The Burial and Cremation Amendment Act 2016 will come into force on 31 January 2018 following the Burial and Cremation Amendment Act 2016 Commencement Order 2017.

The Act amends the Burial and Cremation Act 1964 by renaming a doctor's certificate as a certificate of cause of death, and by replacing references to a doctor with references to either a health practitioner, a medical practitioner, a nurse practitioner, or a combination of those terms.

The Medicines Amendment Act 2016 will come into force on 31 January 2018 following the Medicines Amendment Act 2016 Commencement Order 2017.

The Act amends the Medicines Act 1981 by permitting nurse practitioners to supervise designated prescribers who prescribe prescription medicines.

The Mental Health (Compulsory Assessment and Treatment) Amendment Act 2016 will come into force on 31 January 2017 following the Mental Health (Compulsory Assessment and Treatment) Amendment Act 2016 Commencement Order 2017.

The Act amends the Mental Health (Compulsory Assessment and Treatment) Act 1992 by replacing references to medical practitioners with references to health practitioners.

The Misuse of Drugs Amendment Act 2016 will come into force on 31 January 2018 following the Misuse of Drugs Amendment Act 2016 Commencement Order 2017.

The Act amends the Misuse of Drugs Act 1975 to extend the exemption from the general prohibition on health practitioners prescribing, administering, or supplying a controlled drug to a person who the health practitioner has reason to believe is dependent on that drug or any other controlled drug. The exemption is extended to apply to nurse practitioners and designated prescriber nurses on substantially the same terms as the exemption applies to medical practitioners.

The Holidays Amendment Act (No 2) 2016 will come into force on 31 January 2018 following the Holidays Amendment Act (No 2) 2016 Commencement Order 2017.

The Act amends the Holidays Act 2003 by by replacing a reference to a medical practitioner with a reference to a health practitioner.

The Accident Compensation Amendment Act 2016 will come into force on 31 January 2018 following the Accident Compensation Amendment Act 2016 Commencement Order 2017.

The Act amends schedule 1 of the Accident Compensation Act 2001 to require that the health practitioner leading the co-ordination of the provision of treatment or rehabilitation to a claimant be given the opportunity to participate in the preparation of the claimant’s individual rehabilitation plan (rather than all medical practitioners providing treatment to the claimant).

The Children, Young Persons, and Their Families Amendment Act (No 2) 2016 will come into force on 31 January 2018 following the Children, Young Persons, and Their Families Amendment Act (No 2) 2016 Commencement Order 2017.

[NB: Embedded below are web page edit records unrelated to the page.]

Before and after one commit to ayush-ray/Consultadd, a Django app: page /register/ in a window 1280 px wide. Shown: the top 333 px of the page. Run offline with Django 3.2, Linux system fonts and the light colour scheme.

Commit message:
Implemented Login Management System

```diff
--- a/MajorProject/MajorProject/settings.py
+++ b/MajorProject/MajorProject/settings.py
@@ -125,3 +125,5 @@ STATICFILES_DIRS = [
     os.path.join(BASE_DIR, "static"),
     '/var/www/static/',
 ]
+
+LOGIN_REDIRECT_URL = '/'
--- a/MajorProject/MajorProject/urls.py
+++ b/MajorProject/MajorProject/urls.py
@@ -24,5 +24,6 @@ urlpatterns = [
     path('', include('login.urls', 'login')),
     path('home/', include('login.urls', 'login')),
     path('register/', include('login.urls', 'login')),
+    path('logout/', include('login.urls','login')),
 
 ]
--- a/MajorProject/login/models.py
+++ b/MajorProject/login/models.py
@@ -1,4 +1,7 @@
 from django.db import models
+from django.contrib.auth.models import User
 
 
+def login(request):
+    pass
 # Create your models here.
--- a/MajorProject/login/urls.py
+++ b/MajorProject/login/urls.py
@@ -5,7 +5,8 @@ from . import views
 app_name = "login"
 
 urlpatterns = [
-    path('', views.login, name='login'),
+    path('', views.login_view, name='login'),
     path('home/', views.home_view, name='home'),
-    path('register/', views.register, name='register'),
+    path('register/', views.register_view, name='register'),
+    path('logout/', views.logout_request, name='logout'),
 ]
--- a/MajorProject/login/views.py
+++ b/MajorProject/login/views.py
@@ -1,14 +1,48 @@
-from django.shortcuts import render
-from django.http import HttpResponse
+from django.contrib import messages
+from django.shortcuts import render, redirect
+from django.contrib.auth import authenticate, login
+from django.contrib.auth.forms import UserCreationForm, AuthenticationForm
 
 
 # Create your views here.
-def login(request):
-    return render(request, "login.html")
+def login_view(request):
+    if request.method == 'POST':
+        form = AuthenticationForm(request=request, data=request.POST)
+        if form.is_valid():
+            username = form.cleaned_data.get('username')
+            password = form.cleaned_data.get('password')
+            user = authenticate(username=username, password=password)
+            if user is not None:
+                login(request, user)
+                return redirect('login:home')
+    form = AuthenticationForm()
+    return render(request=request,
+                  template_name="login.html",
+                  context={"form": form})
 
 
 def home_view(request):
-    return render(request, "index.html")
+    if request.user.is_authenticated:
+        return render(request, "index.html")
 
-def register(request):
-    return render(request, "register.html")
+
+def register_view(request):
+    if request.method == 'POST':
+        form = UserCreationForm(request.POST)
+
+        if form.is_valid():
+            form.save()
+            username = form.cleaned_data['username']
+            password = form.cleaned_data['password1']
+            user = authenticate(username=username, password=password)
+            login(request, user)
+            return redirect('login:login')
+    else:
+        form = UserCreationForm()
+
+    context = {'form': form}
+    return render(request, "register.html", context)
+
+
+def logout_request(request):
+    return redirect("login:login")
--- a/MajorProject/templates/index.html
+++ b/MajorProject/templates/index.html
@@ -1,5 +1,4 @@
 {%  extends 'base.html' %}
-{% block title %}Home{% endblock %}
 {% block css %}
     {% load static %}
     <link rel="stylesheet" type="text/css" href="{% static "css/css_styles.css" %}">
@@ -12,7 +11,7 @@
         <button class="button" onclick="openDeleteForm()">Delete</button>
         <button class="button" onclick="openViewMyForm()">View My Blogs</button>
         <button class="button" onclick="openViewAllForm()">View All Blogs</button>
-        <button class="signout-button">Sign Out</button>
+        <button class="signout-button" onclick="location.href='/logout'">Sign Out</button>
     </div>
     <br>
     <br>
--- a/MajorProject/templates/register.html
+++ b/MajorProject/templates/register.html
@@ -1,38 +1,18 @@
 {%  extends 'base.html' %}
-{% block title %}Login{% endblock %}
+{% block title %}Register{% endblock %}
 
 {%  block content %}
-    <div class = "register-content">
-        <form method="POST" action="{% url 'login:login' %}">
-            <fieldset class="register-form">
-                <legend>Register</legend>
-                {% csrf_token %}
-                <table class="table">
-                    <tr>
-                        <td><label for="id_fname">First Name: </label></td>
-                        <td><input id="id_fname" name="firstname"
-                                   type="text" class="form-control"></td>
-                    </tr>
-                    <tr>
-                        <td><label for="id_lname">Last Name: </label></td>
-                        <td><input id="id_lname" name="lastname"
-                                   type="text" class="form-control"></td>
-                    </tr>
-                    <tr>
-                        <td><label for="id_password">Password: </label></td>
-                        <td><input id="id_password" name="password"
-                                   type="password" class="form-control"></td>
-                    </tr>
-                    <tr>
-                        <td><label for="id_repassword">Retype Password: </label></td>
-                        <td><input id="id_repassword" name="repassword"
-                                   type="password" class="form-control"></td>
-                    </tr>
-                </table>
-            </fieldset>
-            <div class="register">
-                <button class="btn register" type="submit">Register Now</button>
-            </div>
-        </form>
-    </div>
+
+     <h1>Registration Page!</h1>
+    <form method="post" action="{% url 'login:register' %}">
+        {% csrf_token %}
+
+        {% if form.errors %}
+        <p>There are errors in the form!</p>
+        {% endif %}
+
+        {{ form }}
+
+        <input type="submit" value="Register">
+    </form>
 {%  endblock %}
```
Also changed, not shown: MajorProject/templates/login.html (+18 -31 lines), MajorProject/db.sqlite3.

The Act amends the Oranga Tamariki Act 1989 by replacing references to medical practitioners with references to health practitioners.

Last updated on the 16th September 2019